Biosecurity Research Articles

Effective management of soyabean rust and frogeye leaf spot using a mixture of flusilazole and carbendazim

Document Type


Publication Date


Journal Title

Crop Protection




Soybean, soybean rust, frog eye leaf spot, fungicides


Agronomy and Crop Sciences | Biosecurity

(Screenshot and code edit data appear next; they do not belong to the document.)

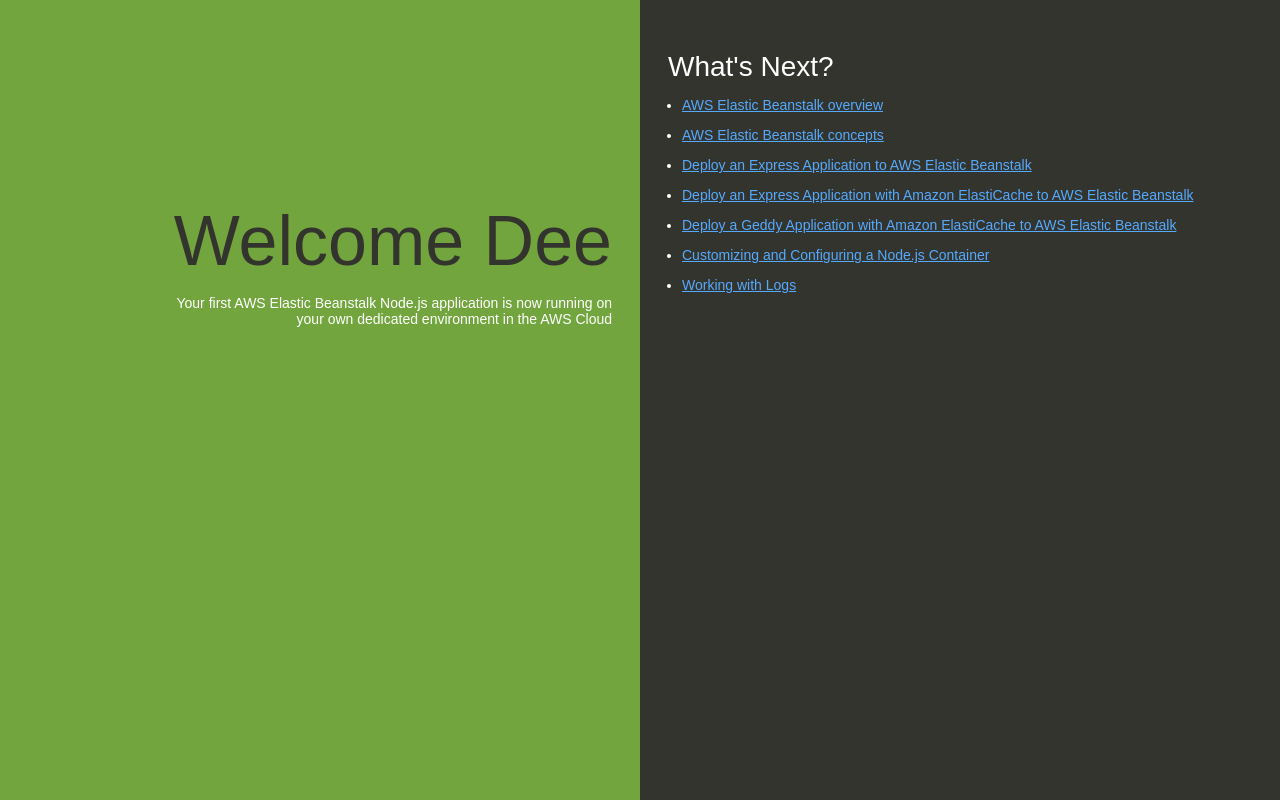
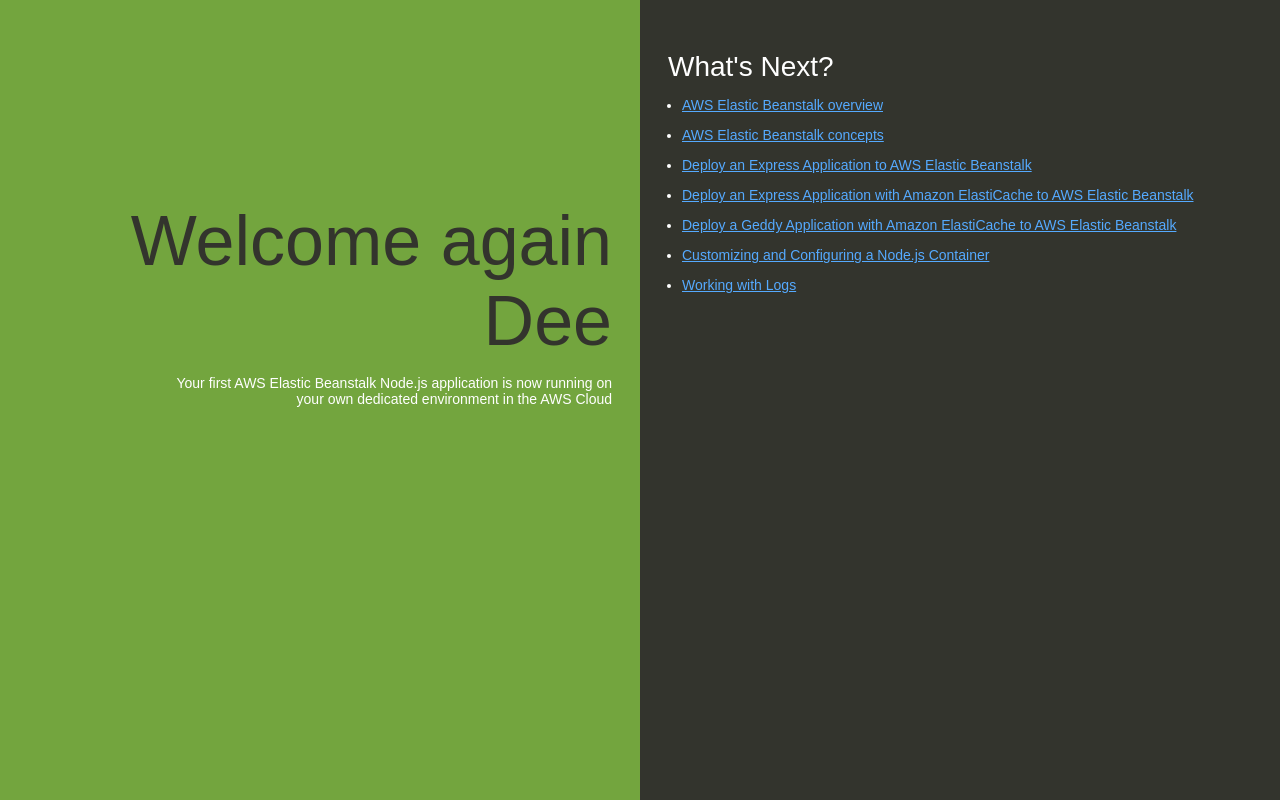
Before and after one commit to DeepaliJare/ElasticBean-Practical, a website: page index.html in a window 1280 px wide. Drawn offline with Linux system fonts and the light colour scheme.

Commit message:
New version of file

```diff
--- a/index.html
+++ b/index.html
@@ -74,7 +74,7 @@
   </head>
   <body>
     <div class="textColumn">
-      <h1>Welcome Dee</h1>
+      <h1>Welcome again Dee</h1>
       <p>Your first AWS Elastic Beanstalk Node.js application is now running on your own dedicated environment in the AWS Cloud</p>
     </div>
     <div class="linksColumn">
```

To minimise yield losses caused by an outbreak of frogeye leaf spot (FELS) (Cercospora sojina) on soyabeans in Zimbabwe, crops throughout the country required fungicide applications. Mancozeb, a dithiocarbamate fungicide with contact activity, and two benzimidazole fungicides, benomyl and carbendazim, with systemic activity, were known to be effective against FELS. To avoid the overuse of fungicides in the benzimidazole group, an alternative systemic fungicide group with efficacy against FELS was required. The efficacy of the triazole fungicide, flusilazole, on its own and in a pre-pack mixture with carbendazim was compared with benomyl, on its own, in field experiments in 1996 and 1997. Flusilazole and the mixture of flusilazole+carbendazim were more effective against FELS than benomyl. FELS was managed with two fungicide sprays, the first spray being applied at early flowering and the second, 14 d later. In 1998, Asian soyabean rust (ASR) (Phakopsora pachyrhizi) was first detected on soyabeans in Zimbabwe. Two field experiments were conducted in 1998 and a third in 1999, to evaluate the effectiveness of flusilazole and the pre-pack mixture of flusilazole+carbendazim against ASR. Both flusilazole and the mixture of flusilazole+carbendazim halted the development of ASR. Where ASR occurred late (65 d after planting) and infected mature plants, two fungicide applications 20 d apart were sufficient to minimise the outbreak. Where ASR infection occurred earlier (54 d after planting), three applications at 21-d intervals were required. Three applications of the contact fungicide, mancozeb, also gave effective control of ASR where disease pressure was low. Flusilazole, benomyl and the mixture of flusilazole+carbendazim reduced yield losses caused by FELS and ASR compared with the untreated controls.



Digital Object Identifier (DOI)